To be fair, the whole point of arming these lunatics (and simultaneously turning a blind eye to the fact that they were lunatics) in the first place was to help remove an Iran-friendly regime in Damascus. This is at least in part due to Saudi pressure - the Sunni autocracy in Saudi is completely paranoid about perceived Shia expansionism (Iran being a Shia-dominated country). This is despite the fact that the Shia constitute a numerical majority in something like four out of 57 Islamic countries. But while both the Saudi despots and IS are predominantly Sunni - and the former has funded the latter in lavish style - IS has little love for any of the Gulf monarchies.
Anyway, here's the latest from Patrick Cockburn (who suggests the US may not be telling the whole truth about its stance on Assad).
The new Iraqi government under Prime Minister Haider al-Abadi remains sectarian, with even more members of the ruling Shia Dawa party than before. The Kurds were press-ganged by the US into joining it though none of their outstanding demands has been satisfied.http://www.independent.co.uk/news/world ... 27847.html
In Syria, the US is to bolster the “moderate” Syrian rebels who are to be trained in Saudi Arabia. The Syrian military opposition on the ground is dominated by jihadis, of which Isis, with control of 35 per cent of the country, is the most powerful.
The US air power should be enough to prevent Isis capturing the Kurdish capital Irbil or launching a successful assault on Baghdad. It might also be employed to save Aleppo or Hama from Isis. But without American forward air observers embedded in Iraqi units, as happened in Afghanistan in 2001 and Iraqi Kurdistan in 2003, the Iraqi army is unlikely to make real progress on the ground. Given that the Sunni community is likely to fight the Shia-dominated army to the last man or flee in front of it, this may be no bad thing.

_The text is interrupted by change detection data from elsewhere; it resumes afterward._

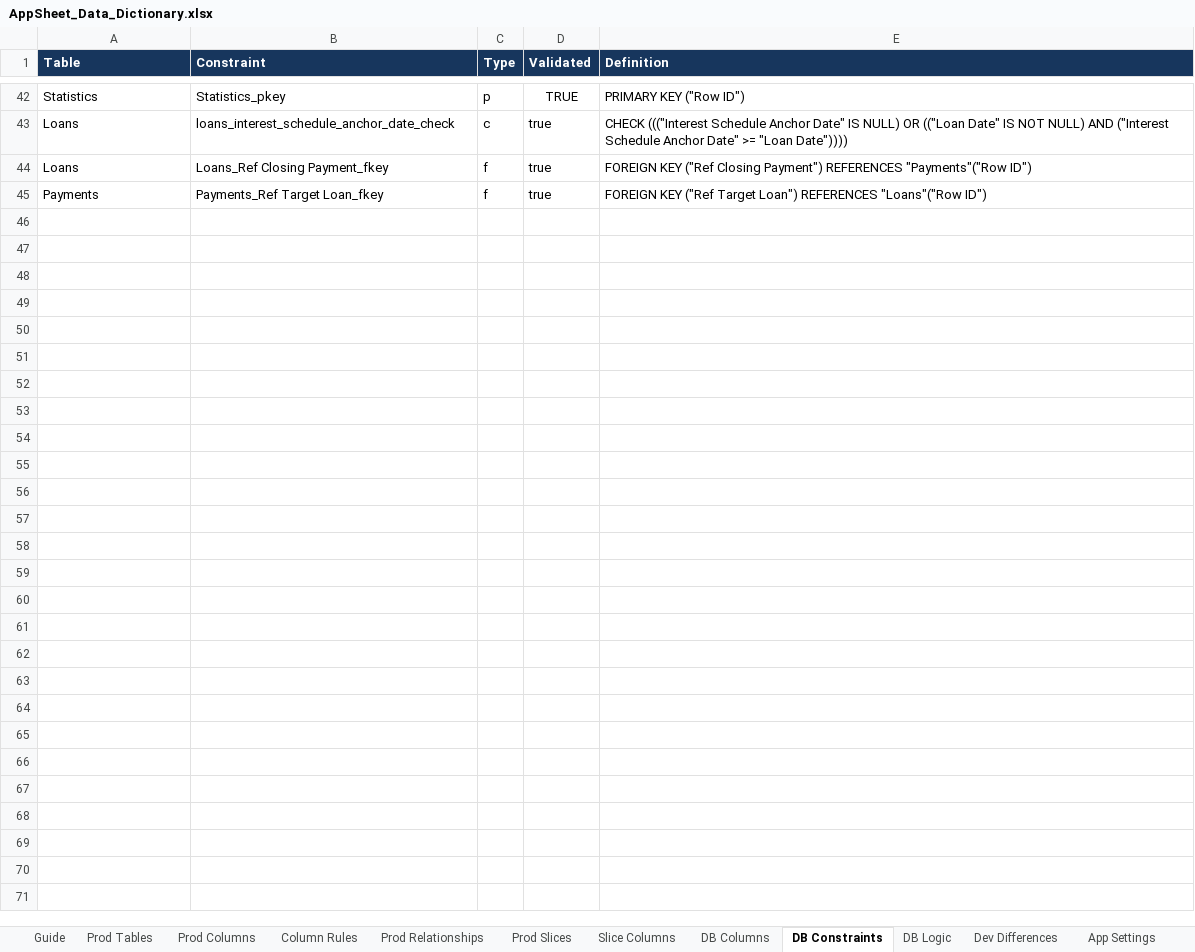
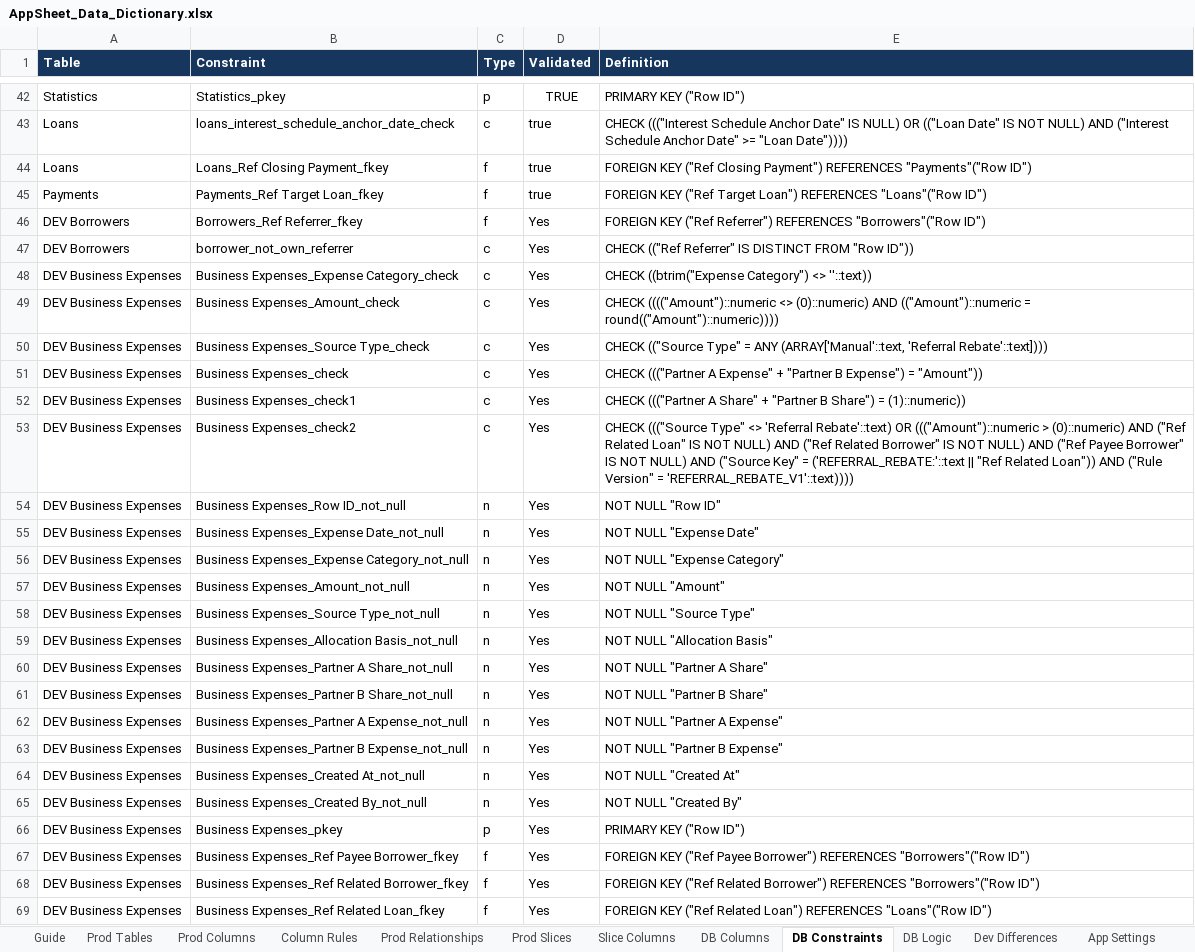
Before and after one commit to welct0407/MW-Credit-App, an Excel workbook: Documents/AppSheet_Data_Dictionary.xlsx, sheet DB Constraints, drawn as a sheet; only a part is shown, gaps mark what is left out; values as stored, in another font and other column widths than the file's, no borders; the diff names each change by its address in the sheet, - before the commit and + after, or states it on an @@ line.

Commit message:
Implement DEV business expenses and referral rebates with net partner reporting

```diff
--- a/Documents/AppSheet_Data_Dictionary.xlsx (sheet DB Constraints)
+++ b/Documents/AppSheet_Data_Dictionary.xlsx (sheet DB Constraints)
+row 46: DEV Borrowers | Borrowers_Ref Referrer_fkey | f | Yes | FOREIGN KEY ("Ref Referrer") REFERENCES "Borrowers"("Row ID")
+row 47: DEV Borrowers | borrower_not_own_referrer | c | Yes | CHECK (("Ref Referrer" IS DISTINCT FROM "Row ID"))
+row 48: DEV Business Expenses | Business Expenses_Expense Category_check | c | Yes | CHECK ((btrim("Expense Category") <> ''::text))
+row 49: DEV Business Expenses | Business Expenses_Amount_check | c | Yes | CHECK (((("Amount")::numeric <> (0)::numeric) AND (("Amount")::numeric = round(("Amount")::numeric))))
+row 50: DEV Business Expenses | Business Expenses_Source Type_check | c | Yes | CHECK (("Source Type" = ANY (ARRAY['Manual'::text, 'Referral Rebate'::text])))
+row 51: DEV Business Expenses | Business Expenses_check | c | Yes | CHECK ((("Partner A Expense" + "Partner B Expense") = "Amount"))
+row 52: DEV Business Expenses | Business Expenses_check1 | c | Yes | CHECK ((("Partner A Share" + "Partner B Share") = (1)::numeric))
+row 53: DEV Business Expenses | Business Expenses_check2 | c | Yes | CHECK ((("Source Type" <> 'Referral Rebate'::text) OR ((("Amount")::numeric > (0)::numeric) AND ("Ref Related Loan" IS NOT NULL) AND ("Ref Related Borrower" IS NOT NULL) AND ("Ref Payee Borrower" IS NOT NULL) AND ("Source Key" = ('REFERRAL_REBATE:'::text || "Ref Related Loan")) AND ("Rule Version" = 'REFERRAL_REBATE_V1'::text))))
+row 54: DEV Business Expenses | Business Expenses_Row ID_not_null | n | Yes | NOT NULL "Row ID"
+row 55: DEV Business Expenses | Business Expenses_Expense Date_not_null | n | Yes | NOT NULL "Expense Date"
+row 56: DEV Business Expenses | Business Expenses_Expense Category_not_null | n | Yes | NOT NULL "Expense Category"
+row 57: DEV Business Expenses | Business Expenses_Amount_not_null | n | Yes | NOT NULL "Amount"
+row 58: DEV Business Expenses | Business Expenses_Source Type_not_null | n | Yes | NOT NULL "Source Type"
+row 59: DEV Business Expenses | Business Expenses_Allocation Basis_not_null | n | Yes | NOT NULL "Allocation Basis"
+row 60: DEV Business Expenses | Business Expenses_Partner A Share_not_null | n | Yes | NOT NULL "Partner A Share"
+row 61: DEV Business Expenses | Business Expenses_Partner B Share_not_null | n | Yes | NOT NULL "Partner B Share"
+row 62: DEV Business Expenses | Business Expenses_Partner A Expense_not_null | n | Yes | NOT NULL "Partner A Expense"
+row 63: DEV Business Expenses | Business Expenses_Partner B Expense_not_null | n | Yes | NOT NULL "Partner B Expense"
+row 64: DEV Business Expenses | Business Expenses_Created At_not_null | n | Yes | NOT NULL "Created At"
+row 65: DEV Business Expenses | Business Expenses_Created By_not_null | n | Yes | NOT NULL "Created By"
+row 66: DEV Business Expenses | Business Expenses_pkey | p | Yes | PRIMARY KEY ("Row ID")
+row 67: DEV Business Expenses | Business Expenses_Ref Payee Borrower_fkey | f | Yes | FOREIGN KEY ("Ref Payee Borrower") REFERENCES "Borrowers"("Row ID")
+row 68: DEV Business Expenses | Business Expenses_Ref Related Borrower_fkey | f | Yes | FOREIGN KEY ("Ref Related Borrower") REFERENCES "Borrowers"("Row ID")
+row 69: DEV Business Expenses | Business Expenses_Ref Related Loan_fkey | f | Yes | FOREIGN KEY ("Ref Related Loan") REFERENCES "Loans"("Row ID")
```
Also changed, not shown: sheet Dev Differences, sheet DB Logic, sheet DB Columns, sheet App Settings, sheet Guide, 38 other files.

Change does not roll in on the wheels of inevitability, but comes through continuous struggle.